▶ **Exercise prompt**: Leave out the pictures and repeat the data exactly.

▶ **Records for the exercise**:
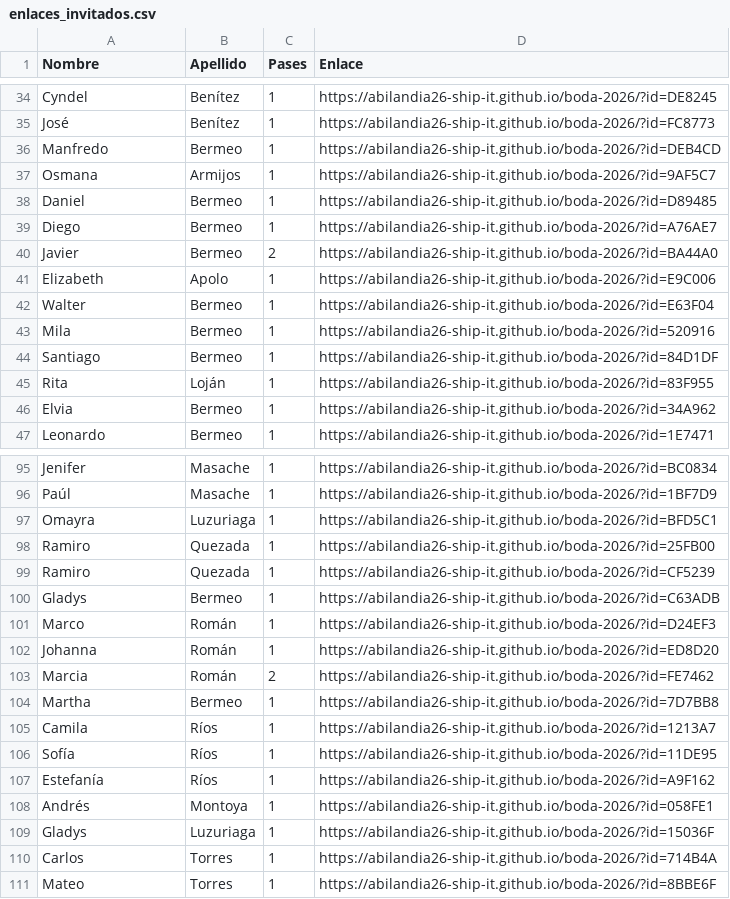
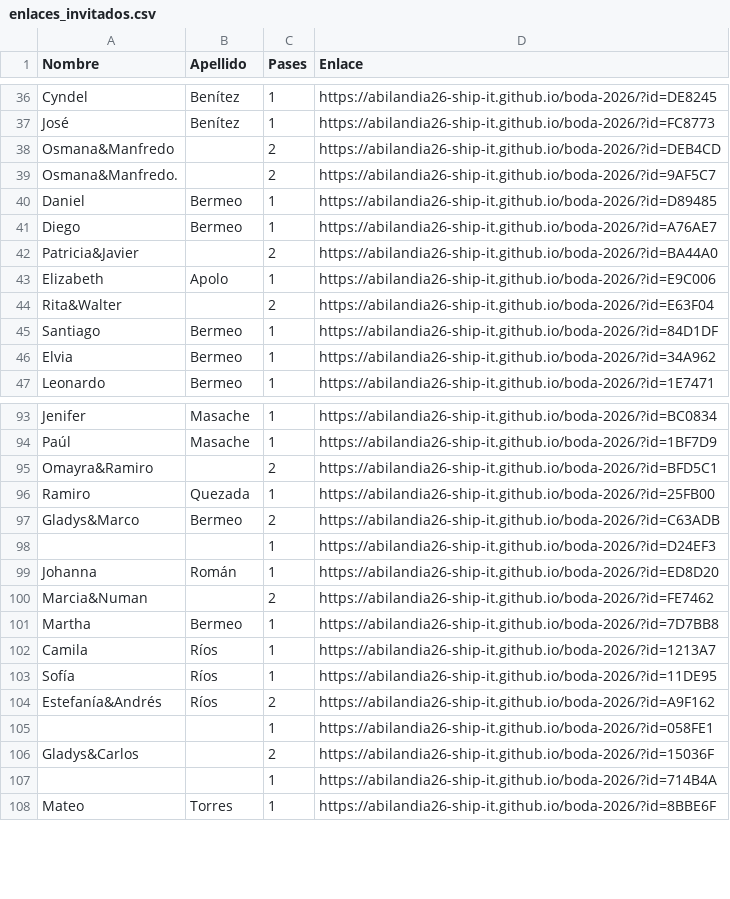
Before and after one commit to abilandia26-ship-it/boda-2026, a CSV file: enlaces_invitados.csv, drawn as a sheet; only a part is shown, gaps mark what is left out; the diff covers the shown part only.

Commit message:
Actualizar guests.json y enlaces_invitados.csv: parejas fusionadas, pases corregidos

```diff
--- a/enlaces_invitados.csv
+++ b/enlaces_invitados.csv
@@ -35,12 +37,10 @@ Nombre,Apellido,Pases,Enlace
 "José","Benítez","1",https://abilandia26-ship-it.github.io/boda-2026/?id=FC8773
-"Manfredo","Bermeo","1",https://abilandia26-ship-it.github.io/boda-2026/?id=DEB4CD
-"Osmana","Armijos","1",https://abilandia26-ship-it.github.io/boda-2026/?id=9AF5C7
+"Osmana&Manfredo","","2",https://abilandia26-ship-it.github.io/boda-2026/?id=DEB4CD
+"Osmana&Manfredo.","","2",https://abilandia26-ship-it.github.io/boda-2026/?id=9AF5C7
 "Daniel","Bermeo","1",https://abilandia26-ship-it.github.io/boda-2026/?id=D89485
 "Diego","Bermeo","1",https://abilandia26-ship-it.github.io/boda-2026/?id=A76AE7
-"Javier","Bermeo","2",https://abilandia26-ship-it.github.io/boda-2026/?id=BA44A0
+"Patricia&Javier","","2",https://abilandia26-ship-it.github.io/boda-2026/?id=BA44A0
 "Elizabeth","Apolo","1",https://abilandia26-ship-it.github.io/boda-2026/?id=E9C006
-"Walter","Bermeo","1",https://abilandia26-ship-it.github.io/boda-2026/?id=E63F04
-"Mila","Bermeo","1",https://abilandia26-ship-it.github.io/boda-2026/?id=520916
+"Rita&Walter","","2",https://abilandia26-ship-it.github.io/boda-2026/?id=E63F04
 "Santiago","Bermeo","1",https://abilandia26-ship-it.github.io/boda-2026/?id=84D1DF
-"Rita","Loján","1",https://abilandia26-ship-it.github.io/boda-2026/?id=83F955
 "Elvia","Bermeo","1",https://abilandia26-ship-it.github.io/boda-2026/?id=34A962
@@ -96,9 +94,8 @@ Nombre,Apellido,Pases,Enlace
 "Paúl","Masache","1",https://abilandia26-ship-it.github.io/boda-2026/?id=1BF7D9
-"Omayra","Luzuriaga","1",https://abilandia26-ship-it.github.io/boda-2026/?id=BFD5C1
+"Omayra&Ramiro","","2",https://abilandia26-ship-it.github.io/boda-2026/?id=BFD5C1
 "Ramiro","Quezada","1",https://abilandia26-ship-it.github.io/boda-2026/?id=25FB00
-"Ramiro","Quezada","1",https://abilandia26-ship-it.github.io/boda-2026/?id=CF5239
-"Gladys","Bermeo","1",https://abilandia26-ship-it.github.io/boda-2026/?id=C63ADB
-"Marco","Román","1",https://abilandia26-ship-it.github.io/boda-2026/?id=D24EF3
+"Gladys&Marco","Bermeo","2",https://abilandia26-ship-it.github.io/boda-2026/?id=C63ADB
+"","","1",https://abilandia26-ship-it.github.io/boda-2026/?id=D24EF3
 "Johanna","Román","1",https://abilandia26-ship-it.github.io/boda-2026/?id=ED8D20
-"Marcia","Román","2",https://abilandia26-ship-it.github.io/boda-2026/?id=FE7462
+"Marcia&Numan","","2",https://abilandia26-ship-it.github.io/boda-2026/?id=FE7462
 "Martha","Bermeo","1",https://abilandia26-ship-it.github.io/boda-2026/?id=7D7BB8
@@ -106,6 +103,6 @@ Nombre,Apellido,Pases,Enlace
 "Sofía","Ríos","1",https://abilandia26-ship-it.github.io/boda-2026/?id=11DE95
-"Estefanía","Ríos","1",https://abilandia26-ship-it.github.io/boda-2026/?id=A9F162
-"Andrés","Montoya","1",https://abilandia26-ship-it.github.io/boda-2026/?id=058FE1
-"Gladys","Luzuriaga","1",https://abilandia26-ship-it.github.io/boda-2026/?id=15036F
-"Carlos","Torres","1",https://abilandia26-ship-it.github.io/boda-2026/?id=714B4A
+"Estefanía&Andrés","Ríos","2",https://abilandia26-ship-it.github.io/boda-2026/?id=A9F162
+"","","1",https://abilandia26-ship-it.github.io/boda-2026/?id=058FE1
+"Gladys&Carlos","","2",https://abilandia26-ship-it.github.io/boda-2026/?id=15036F
+"","","1",https://abilandia26-ship-it.github.io/boda-2026/?id=714B4A
 "Mateo","Torres","1",https://abilandia26-ship-it.github.io/boda-2026/?id=8BBE6F
```
Also changed, not shown: 10 added rows, 11 removed rows, 2 moved rows and 5 edited cells elsewhere in this file.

▶ **Task result**:
Before and after one commit to abilandia26-ship-it/boda-2026, a CSV file: enlaces_invitados.csv, drawn as a sheet; only a part is shown, gaps mark what is left out; the diff covers the shown part only.

Commit message:
Actualizar guests.json y enlaces_invitados.csv: parejas fusionadas, pases corregidos

```diff
--- a/enlaces_invitados.csv
+++ b/enlaces_invitados.csv
@@ -35,12 +37,10 @@ Nombre,Apellido,Pases,Enlace
 "José","Benítez","1",https://abilandia26-ship-it.github.io/boda-2026/?id=FC8773
-"Manfredo","Bermeo","1",https://abilandia26-ship-it.github.io/boda-2026/?id=DEB4CD
-"Osmana","Armijos","1",https://abilandia26-ship-it.github.io/boda-2026/?id=9AF5C7
+"Osmana&Manfredo","","2",https://abilandia26-ship-it.github.io/boda-2026/?id=DEB4CD
+"Osmana&Manfredo.","","2",https://abilandia26-ship-it.github.io/boda-2026/?id=9AF5C7
 "Daniel","Bermeo","1",https://abilandia26-ship-it.github.io/boda-2026/?id=D89485
 "Diego","Bermeo","1",https://abilandia26-ship-it.github.io/boda-2026/?id=A76AE7
-"Javier","Bermeo","2",https://abilandia26-ship-it.github.io/boda-2026/?id=BA44A0
+"Patricia&Javier","","2",https://abilandia26-ship-it.github.io/boda-2026/?id=BA44A0
 "Elizabeth","Apolo","1",https://abilandia26-ship-it.github.io/boda-2026/?id=E9C006
-"Walter","Bermeo","1",https://abilandia26-ship-it.github.io/boda-2026/?id=E63F04
-"Mila","Bermeo","1",https://abilandia26-ship-it.github.io/boda-2026/?id=520916
+"Rita&Walter","","2",https://abilandia26-ship-it.github.io/boda-2026/?id=E63F04
 "Santiago","Bermeo","1",https://abilandia26-ship-it.github.io/boda-2026/?id=84D1DF
-"Rita","Loján","1",https://abilandia26-ship-it.github.io/boda-2026/?id=83F955
 "Elvia","Bermeo","1",https://abilandia26-ship-it.github.io/boda-2026/?id=34A962
@@ -96,9 +94,8 @@ Nombre,Apellido,Pases,Enlace
 "Paúl","Masache","1",https://abilandia26-ship-it.github.io/boda-2026/?id=1BF7D9
-"Omayra","Luzuriaga","1",https://abilandia26-ship-it.github.io/boda-2026/?id=BFD5C1
+"Omayra&Ramiro","","2",https://abilandia26-ship-it.github.io/boda-2026/?id=BFD5C1
 "Ramiro","Quezada","1",https://abilandia26-ship-it.github.io/boda-2026/?id=25FB00
-"Ramiro","Quezada","1",https://abilandia26-ship-it.github.io/boda-2026/?id=CF5239
-"Gladys","Bermeo","1",https://abilandia26-ship-it.github.io/boda-2026/?id=C63ADB
-"Marco","Román","1",https://abilandia26-ship-it.github.io/boda-2026/?id=D24EF3
+"Gladys&Marco","Bermeo","2",https://abilandia26-ship-it.github.io/boda-2026/?id=C63ADB
+"","","1",https://abilandia26-ship-it.github.io/boda-2026/?id=D24EF3
 "Johanna","Román","1",https://abilandia26-ship-it.github.io/boda-2026/?id=ED8D20
-"Marcia","Román","2",https://abilandia26-ship-it.github.io/boda-2026/?id=FE7462
+"Marcia&Numan","","2",https://abilandia26-ship-it.github.io/boda-2026/?id=FE7462
 "Martha","Bermeo","1",https://abilandia26-ship-it.github.io/boda-2026/?id=7D7BB8
@@ -106,6 +103,6 @@ Nombre,Apellido,Pases,Enlace
 "Sofía","Ríos","1",https://abilandia26-ship-it.github.io/boda-2026/?id=11DE95
-"Estefanía","Ríos","1",https://abilandia26-ship-it.github.io/boda-2026/?id=A9F162
-"Andrés","Montoya","1",https://abilandia26-ship-it.github.io/boda-2026/?id=058FE1
-"Gladys","Luzuriaga","1",https://abilandia26-ship-it.github.io/boda-2026/?id=15036F
-"Carlos","Torres","1",https://abilandia26-ship-it.github.io/boda-2026/?id=714B4A
+"Estefanía&Andrés","Ríos","2",https://abilandia26-ship-it.github.io/boda-2026/?id=A9F162
+"","","1",https://abilandia26-ship-it.github.io/boda-2026/?id=058FE1
+"Gladys&Carlos","","2",https://abilandia26-ship-it.github.io/boda-2026/?id=15036F
+"","","1",https://abilandia26-ship-it.github.io/boda-2026/?id=714B4A
 "Mateo","Torres","1",https://abilandia26-ship-it.github.io/boda-2026/?id=8BBE6F
```
Also changed, not shown: 10 added rows, 11 removed rows, 2 moved rows and 5 edited cells elsewhere in this file.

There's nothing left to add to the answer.